“Joan Jonas: Ice Drawing” at the Museum of Fine Arts, Boston
September 24, 2017 – September 3, 2018
By: Léa MIRANDA, Intern, National Academy of Design, New York
"I have always thought of myself as an electronic sorceress" Joan Jonas said once. After 50 years of career, the artist has bewitched both museums and mainstream audiences, by mastering the fusion and the blend of different mediums and techniques. She just received the 2018 Kyoto Prize in the fields of Art and Psychology, Advanced Technology and Basic Sciences, for her “immeasurable impact” in pioneering the integration of Performance Art and New Media.
Joan Jonas is a native of New York City, born in 1936. She holds a bachelor degree in Art History from Mount Holyoke College and a M.F.A. in Sculpture from Columbia University. Between 1958 and 1961, she joined the School of the Museum of Fine Arts in Boston. There, she immersed herself in drawing, both as a method of observation and investigation of the different subjects.
Back in New York's downtown art scene of the mid-1960s, Jonas began her career as a sculptor, but soon decided to expand her area of work. Mixing live performance, drawing, installation, video, and music, she often created a dialogue between rhythms of rituals, myths, objects, gestures, and texts from all around the world.
In 2015, she represented the United States of America in the Venice Biennale with an installation entitled “They Come to Us Without a Word” -a video installation involving drawings and sculptural elements- which was praised as “a triumph” by Roberta Smith, art critic and writer for The New York Times.
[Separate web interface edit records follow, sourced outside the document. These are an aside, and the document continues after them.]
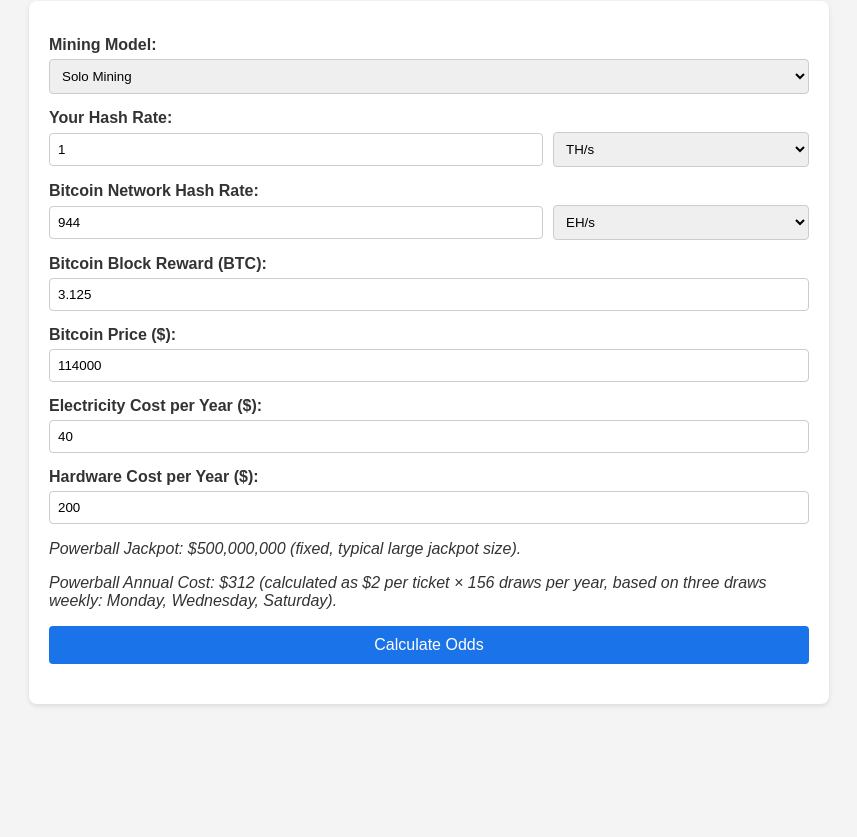
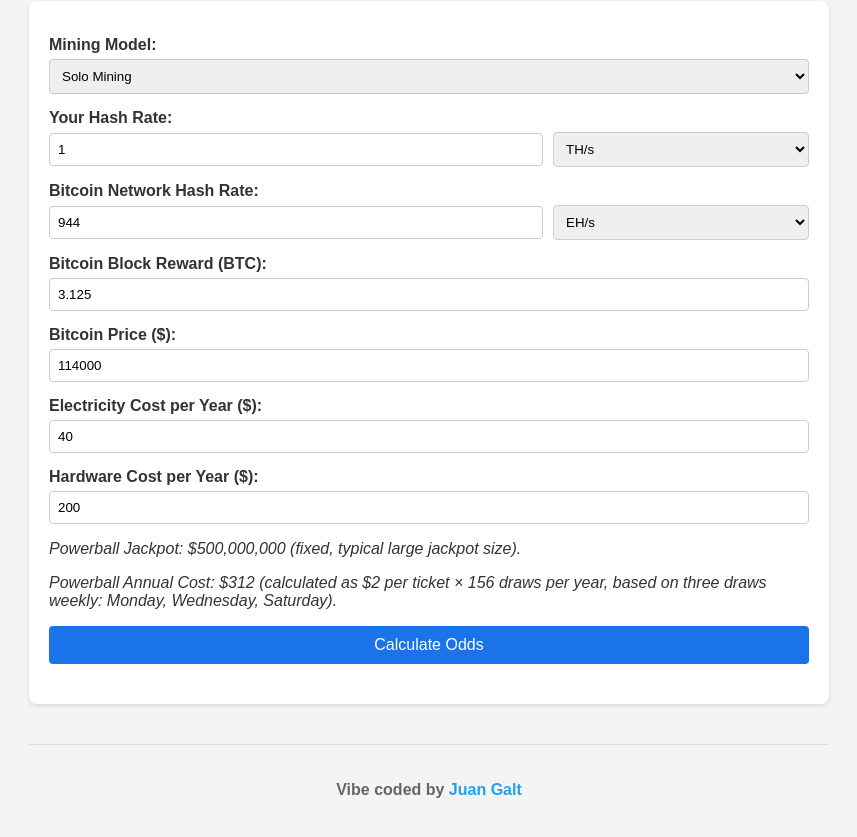
Before and after one commit to realjuangalt/lottery-mining-calculator, a plain HTML site: page index.html in a window 1280 px wide. Shown: the part 119-956 px from the top of the page, without its empty margins (211-1068 px from the left). Before the commit the page ends 863 px from the top, so only its background shows below. Drawn offline with Linux system fonts and the light colour scheme.

Commit message:
Add Juan Galt signature footer to website

```diff
--- a/index.html
+++ b/index.html
@@ -384,5 +384,9 @@
             `;
         };
     </script>
+
+    <footer style="text-align: center; margin-top: 40px; padding: 20px; border-top: 1px solid #ddd; color: #666;">
+        <p><strong>Vibe coded by <a href="https://x.com/juansgalt" target="_blank" style="color: #1da1f2; text-decoration: none;">Juan Galt</a></strong></p>
+    </footer>
 </body>
 </html>
```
Her recent works shift to focus on our complex relationship with the earth and the natural world.
In this perspective, Jonas gave her interpretation of the novel “Under the Glacier” (1968) by Icelandic author Halldór Laxness by creating a multi-channel installation “Reanimation” (2013). Accompanied by her musical collaborator, the pianist Jason Moran, this installation, originally performed in Boston at the MFA in 2014, traveled to various locations: Kassel, New York, Milan, and Paris. “One of the first thoughts that comes to mind is that glaciers are melting… ‘Reanimation’ involves the fragility of life in a rapidly changing situation,” says Jonas.
The mixed-media installation “Ice Drawing” (2012) is one of the artworks which compose this narrative masterpiece. A beamer projects a video against a wall of the darkened Krupp Gallery of the Museum of Fine Arts, Boston. Between the projector and the image, a crystal sculpture has been mounted to refract the light and create an icy atmosphere. In a close-up video, the artist’s hands pour a glass of black ink on a light surface, before adding ice cubes. She mixes one with the other and quickly, the entire work plan is covered by a shiny and gooey ink stain. Finally, textures and elements coalesce into a fragile and ephemeral abstract drawing.
“Once a performance has taken place, video images, drawings, props, costumes and sets from it are transformed into an installation. The reverse can also happen: An installation can become a performance” said Farah Nayeri in The New York Times. As a poetic response to climate change, the artist uses ancient and contemporary technologies to show our tangibility and our ineptitude in the natural world.
Her ambiguous and mesmerizing works are on view this summer at the MFA Boston and in a retrospective at the Tate in London.